(with Patrick L. Cox) The House Will Come to Order: How the Texas Speaker Became a Power in State and National Politics. (Austin: University of Texas Press, 2010)

“Why Is Big Tex Still a White Cowboy? Race, Gender, and the ‘Other Texans’” in Walter Buenger and Arnoldo de León, eds., Beyond Texas Through Time: Breaking Away From Past Interpretations (College Station: Texas A&M Press, 2011)

“The Current is Stronger’: Images of Racial Oppression and Resistance in North Texas Black Art During the 1920s and 1930s ”  in Bruce A. Glasrud and Cary D. Wintz, eds., The Harlem Renaissance in the West: The New Negroes’ Western Experience (New York: Routledge, Taylor and Francis Group, 2011)

“Dallas, 1989-2011,” in Richardson Dilworth, ed. Cities in American Political History (Washington, D.C.: CQ Press, 2011)

(With John Anthony Moretta, Keith J. Volonto, Austin Allen, Doug Cantrell and Norwood Andrews), Keith J. Volonto and Michael Phillips. eds., The American Challenge: A New History of the United States, Volume I.   (Wheaton, Il.: Abigail Press, 2012).

(With John Anthony Moretta and Keith J. Volanto), Keith J. Volonto and Michael Phillips, eds., The American Challenge: A New History of the United States, Volume II. (Wheaton, Il.: Abigail Press, 2012).

(With John Anthony Moretta and Carl J. Luna), Imperial Presidents: The Rise of Executive Power from Roosevelt to Obama  (Wheaton, Il.: Abigail Press, 2013). 

“Texan by Color: The Racialization of the Lone Star State,” in David Cullen and Kyle Wilkison, eds., The Radical Origins of the Texas Right (College Station: University of Texas Press, 2013).

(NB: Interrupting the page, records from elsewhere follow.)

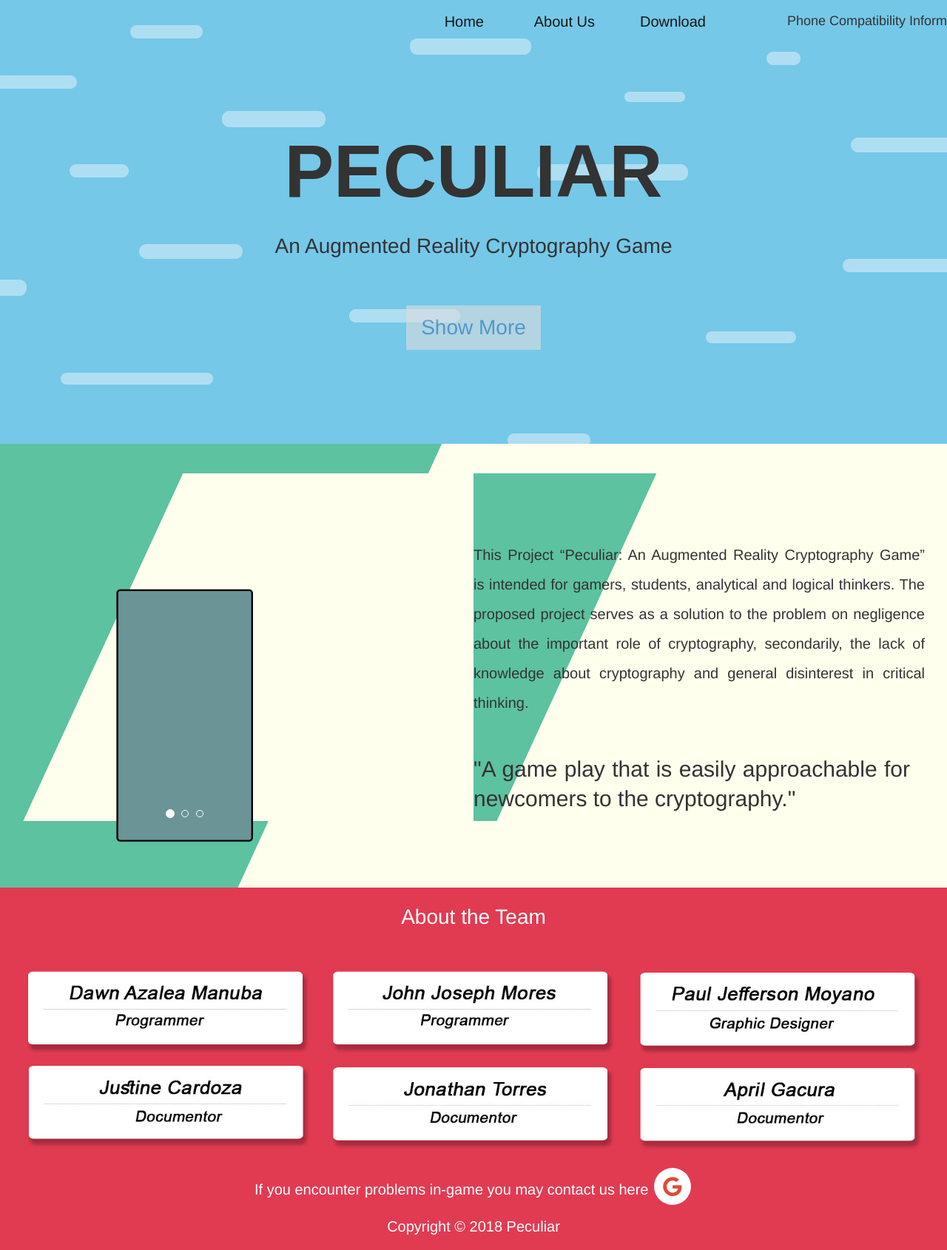
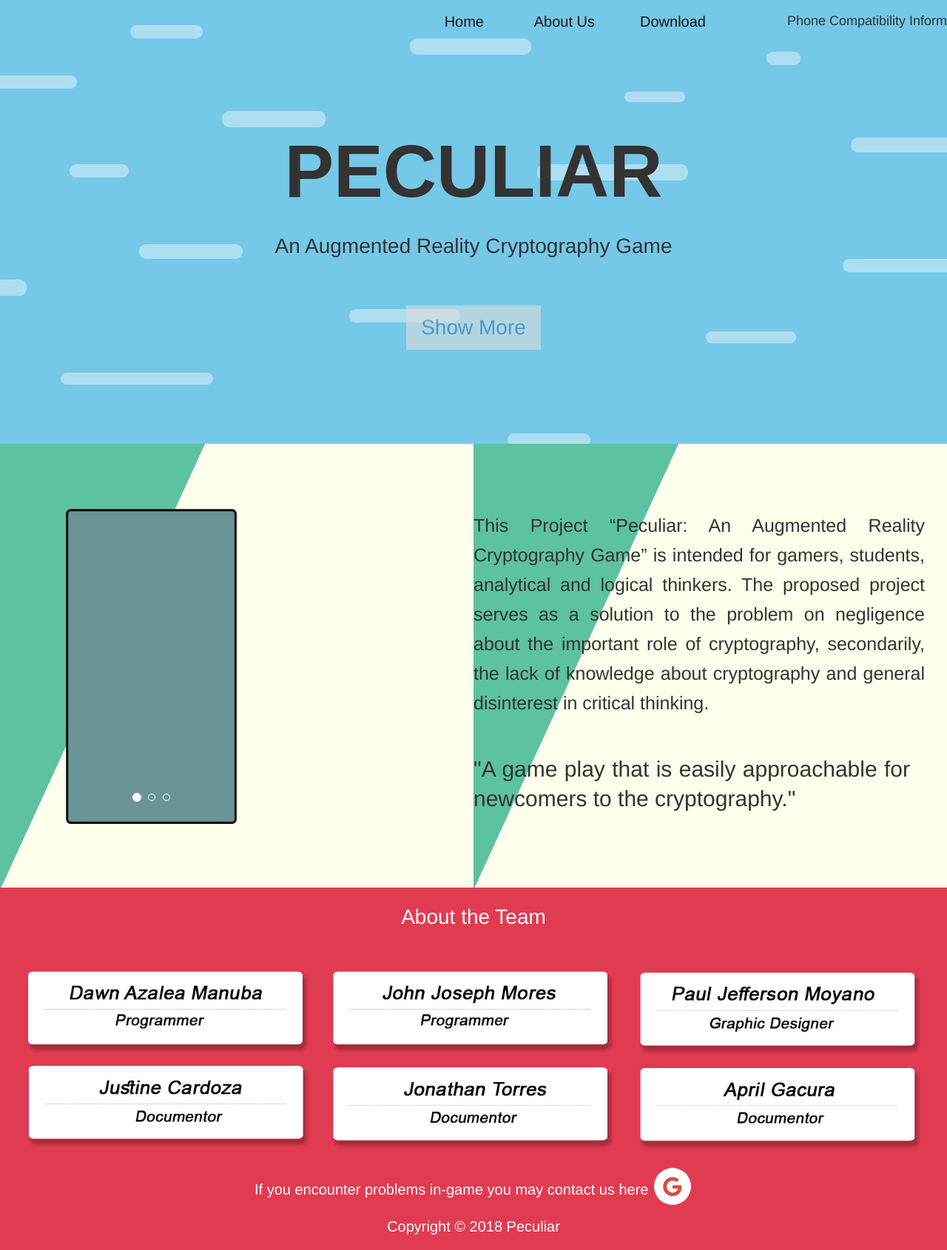
Before and after one commit to stixguy/thesispeculiar, a PHP site: page / in a window 1280 px wide. Shown: the whole page at 74% size. Run offline with PHP 8.4, Linux system fonts and the light colour scheme.

Commit message:
Update index.php

```diff
--- a/index.php
+++ b/index.php
@@ -149,7 +149,8 @@ a:link {
     background-repeat: no-repeat;
     background-position: center;
     background-attachment: fixed;
-	width: 60%;
+	height: 600px;
+	width: 90%;
 
 
   text-align: justify;
@@ -167,9 +168,9 @@ a:link {
     margin: 0 auto; /* Align slide image horizontally center */
 }
 .bs-example{
-	margin: 150px;
+	margin: 80px;
 	height: 10px;
-	width: 200px;
+	width: 250px;
 	margin-bottom: 100px;
 }
 
@@ -231,13 +232,6 @@ margin-top: 1px;
     to { background-position: -400px 0; }
 }
 
-#wall2{
-
-	background-image: url("bg2.jpg");
-    background-repeat: no-repeat;
-    background-position: center;
-    background-attachment: fixed;
-}
 
 .dn{
 	position: absolute;
@@ -258,10 +252,11 @@ margin-top: 1px;
 }
 .p{
 	font-size: 30px;
+
 	margin-right: 50px;
 }
 .p1{
-	font-size: 20px;
+	font-size: 25px;
 	margin-top: 50px;
 	margin-right: 30px;
 	margin-bottom: 50px;
@@ -291,6 +286,7 @@ margin-top: 1px;
   background: white;
   color:#dd4b39 ;
 }
+
 
 
 </style>
@@ -329,8 +325,6 @@ margin-top: 1px;
 
 <div class="main" id="game">
   <section id="wall2">
-  <br>
-  <br>
 
   <center>
 
```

He is currently collaborating, with longtime journalist Betsy Friauf, on a history of African American culture, politics and black intellectuals in the Lone Star State called God Carved in Night: Black Intellectuals in Texas and the World They Made.